Prompt. Omit the pictures. Print each entry below exactly.

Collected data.

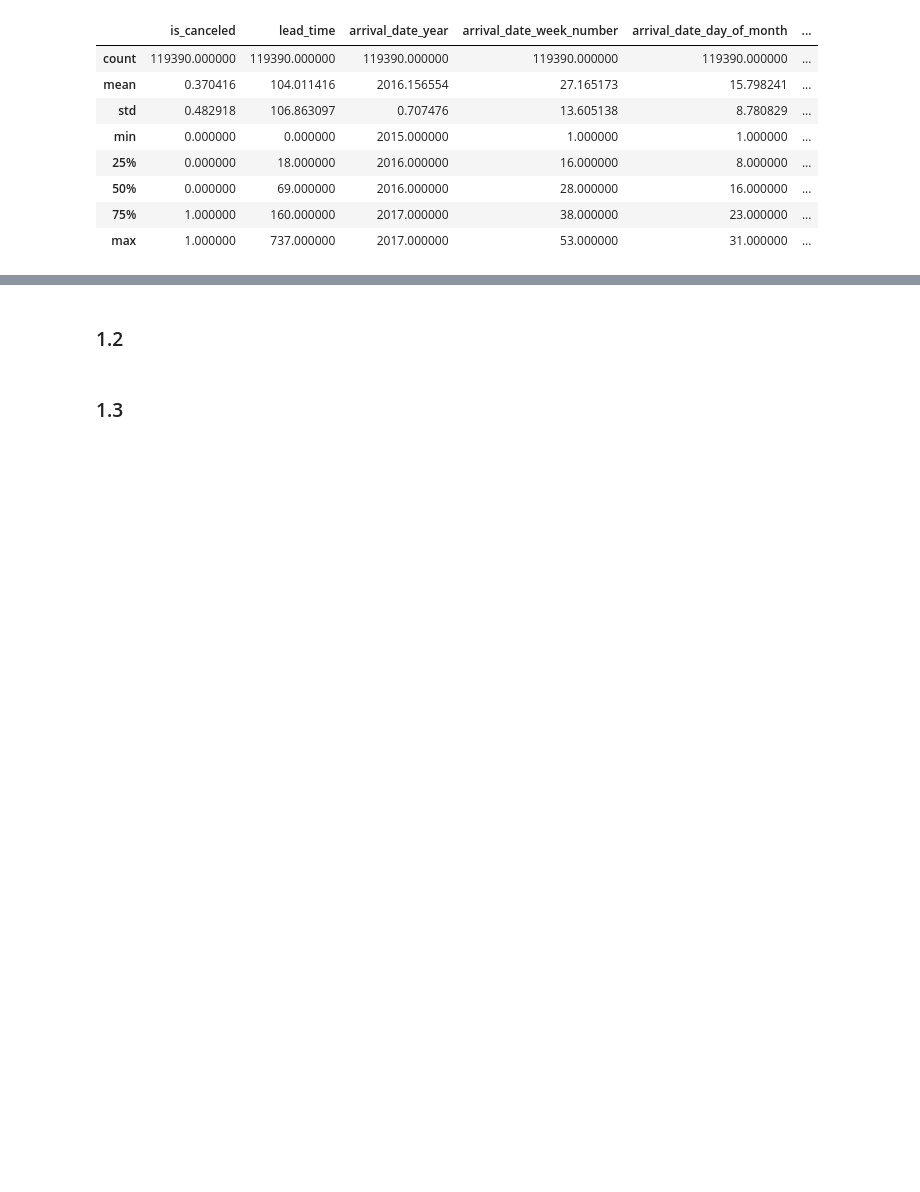
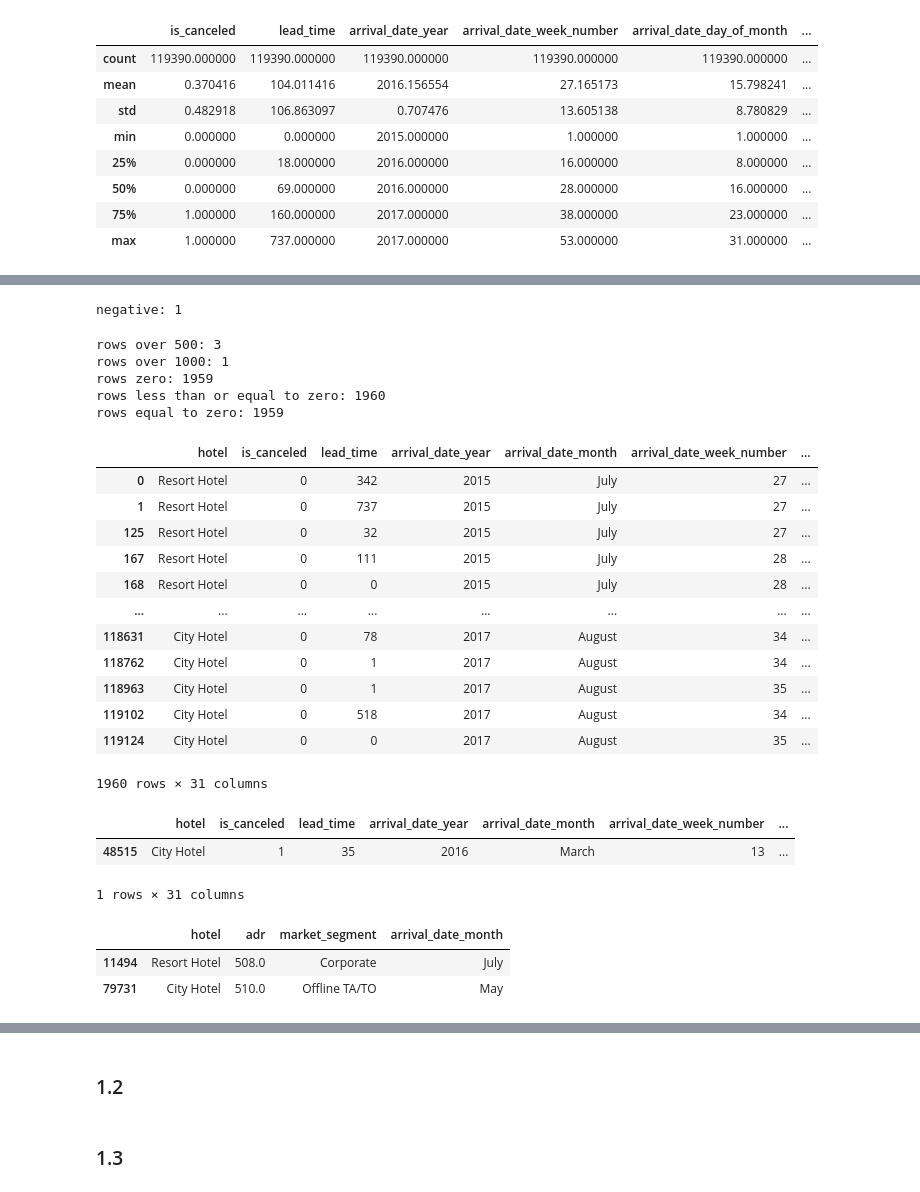
Before and after one commit to clejdan/4300, a Jupyter notebook: Assignment_3/Assignment_3.ipynb, the cells around one changed output, grey strips where cells are left out. Drawn from its saved outputs; the diff is of its cells as text; code cells hidden in the pictures; blank space fills up the shorter version.

Commit message:
Basic 1.1 done, but I think I may be able to be quite granular by checking the unique values for certain columns, and making a decision on it's relation to the cancel rate.

```diff
--- a/Assignment_3/Assignment_3.ipynb
+++ b/Assignment_3/Assignment_3.ipynb
@@ -56,0 +195,4 @@ dtype: int64
+# %%
+df["agent"] = df["agent"].fillna(0).astype(int).astype(str)   # IDs as text labels
+# %%
+df.loc[df["has_agent"] == 0, "agent"] = "None"
@@ -56,0 +214,3 @@ dtype: int64
+# %%
+df["has_company"] = df["company"].notna().astype(int)
+df = df.drop(columns=["company"])
@@ -56,0 +236,3 @@ dtype: int64
+# %%
+df["children"] = df["children"].fillna(0).astype(int)
+print(df["children"])
@@ -56,0 +279,53 @@ dtype: int64
+# %%
+# check how many rows hold a negative adr
+print("negative:", (df["adr"] < 0).sum())
+# %% [output]
+negative: 1
+# %%
+# check how many rows hold an xtreme value
+print("rows over 500:", (df["adr"] > 500).sum())
+
+print("rows over 1000:", (df["adr"] > 1000).sum())
+
+print("rows zero:", (df["adr"] == 0).sum())
+
+print("rows less than or equal to zero:", (df["adr"] <= 0).sum())
+
+print("rows equal to zero:", (df["adr"] == 0).sum())
+# %% [output]
+rows over 500: 3
+rows over 1000: 1
+rows zero: 1959
+rows less than or equal to zero: 1960
+rows equal to zero: 1959
+# %%
+# all negative rows less than or equal to 0 adr
+df[df["adr"] <= 0]
+# %% [output]
+|  | hotel | is_canceled | lead_time | arrival_date_year | arrival_date_month | arrival_date_week_number | ... |
+| 0 | Resort Hotel | 0 | 342 | 2015 | July | 27 | ... |
+| 1 | Resort Hotel | 0 | 737 | 2015 | July | 27 | ... |
+| 125 | Resort Hotel | 0 | 32 | 2015 | July | 27 | ... |
+| 167 | Resort Hotel | 0 | 111 | 2015 | July | 28 | ... |
+| 168 | Resort Hotel | 0 | 0 | 2015 | July | 28 | ... |
+| ... | ... | ... | ... | ... | ... | ... | ... |
+| 118631 | City Hotel | 0 | 78 | 2017 | August | 34 | ... |
+| 118762 | City Hotel | 0 | 1 | 2017 | August | 34 | ... |
+| 118963 | City Hotel | 0 | 1 | 2017 | August | 35 | ... |
+| 119102 | City Hotel | 0 | 518 | 2017 | August | 34 | ... |
+| 119124 | City Hotel | 0 | 0 | 2017 | August | 35 | ... |
+1960 rows × 31 columns
+# %%
+#all rows over 1000 adr
+df[df["adr"] > 1000]
+# %% [output]
+|  | hotel | is_canceled | lead_time | arrival_date_year | arrival_date_month | arrival_date_week_number | ... |
+| 48515 | City Hotel | 1 | 35 | 2016 | March | 13 | ... |
+1 rows × 31 columns
+# %%
+# all rows between 500 and 100
+df[(df["adr"] > 500) & (df["adr"] <= 1000)][["hotel", "adr", "market_segment", "arrival_date_month"]]
+# %% [output]
+|  | hotel | adr | market_segment | arrival_date_month |
+| 11494 | Resort Hotel | 508.0 | Corporate | July |
+| 79731 | City Hotel | 510.0 | Offline TA/TO | May |
```
Also changed, not shown: parts of 74 cells of this notebook, 1 other file.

Exercise output.
Before and after one commit to clejdan/4300, a Jupyter notebook: Assignment_3/Assignment_3.ipynb, the cells around one changed output, grey strips where cells are left out. Drawn from its saved outputs; the diff is of its cells as text; code cells hidden in the pictures; blank space fills up the shorter version.

Commit message:
Basic 1.1 done, but I think I may be able to be quite granular by checking the unique values for certain columns, and making a decision on it's relation to the cancel rate.

```diff
--- a/Assignment_3/Assignment_3.ipynb
+++ b/Assignment_3/Assignment_3.ipynb
@@ -56,0 +195,4 @@ dtype: int64
+# %%
+df["agent"] = df["agent"].fillna(0).astype(int).astype(str)   # IDs as text labels
+# %%
+df.loc[df["has_agent"] == 0, "agent"] = "None"
@@ -56,0 +214,3 @@ dtype: int64
+# %%
+df["has_company"] = df["company"].notna().astype(int)
+df = df.drop(columns=["company"])
@@ -56,0 +236,3 @@ dtype: int64
+# %%
+df["children"] = df["children"].fillna(0).astype(int)
+print(df["children"])
@@ -56,0 +279,53 @@ dtype: int64
+# %%
+# check how many rows hold a negative adr
+print("negative:", (df["adr"] < 0).sum())
+# %% [output]
+negative: 1
+# %%
+# check how many rows hold an xtreme value
+print("rows over 500:", (df["adr"] > 500).sum())
+
+print("rows over 1000:", (df["adr"] > 1000).sum())
+
+print("rows zero:", (df["adr"] == 0).sum())
+
+print("rows less than or equal to zero:", (df["adr"] <= 0).sum())
+
+print("rows equal to zero:", (df["adr"] == 0).sum())
+# %% [output]
+rows over 500: 3
+rows over 1000: 1
+rows zero: 1959
+rows less than or equal to zero: 1960
+rows equal to zero: 1959
+# %%
+# all negative rows less than or equal to 0 adr
+df[df["adr"] <= 0]
+# %% [output]
+|  | hotel | is_canceled | lead_time | arrival_date_year | arrival_date_month | arrival_date_week_number | ... |
+| 0 | Resort Hotel | 0 | 342 | 2015 | July | 27 | ... |
+| 1 | Resort Hotel | 0 | 737 | 2015 | July | 27 | ... |
+| 125 | Resort Hotel | 0 | 32 | 2015 | July | 27 | ... |
+| 167 | Resort Hotel | 0 | 111 | 2015 | July | 28 | ... |
+| 168 | Resort Hotel | 0 | 0 | 2015 | July | 28 | ... |
+| ... | ... | ... | ... | ... | ... | ... | ... |
+| 118631 | City Hotel | 0 | 78 | 2017 | August | 34 | ... |
+| 118762 | City Hotel | 0 | 1 | 2017 | August | 34 | ... |
+| 118963 | City Hotel | 0 | 1 | 2017 | August | 35 | ... |
+| 119102 | City Hotel | 0 | 518 | 2017 | August | 34 | ... |
+| 119124 | City Hotel | 0 | 0 | 2017 | August | 35 | ... |
+1960 rows × 31 columns
+# %%
+#all rows over 1000 adr
+df[df["adr"] > 1000]
+# %% [output]
+|  | hotel | is_canceled | lead_time | arrival_date_year | arrival_date_month | arrival_date_week_number | ... |
+| 48515 | City Hotel | 1 | 35 | 2016 | March | 13 | ... |
+1 rows × 31 columns
+# %%
+# all rows between 500 and 100
+df[(df["adr"] > 500) & (df["adr"] <= 1000)][["hotel", "adr", "market_segment", "arrival_date_month"]]
+# %% [output]
+|  | hotel | adr | market_segment | arrival_date_month |
+| 11494 | Resort Hotel | 508.0 | Corporate | July |
+| 79731 | City Hotel | 510.0 | Offline TA/TO | May |
```
Also changed, not shown: parts of 74 cells of this notebook, 1 other file.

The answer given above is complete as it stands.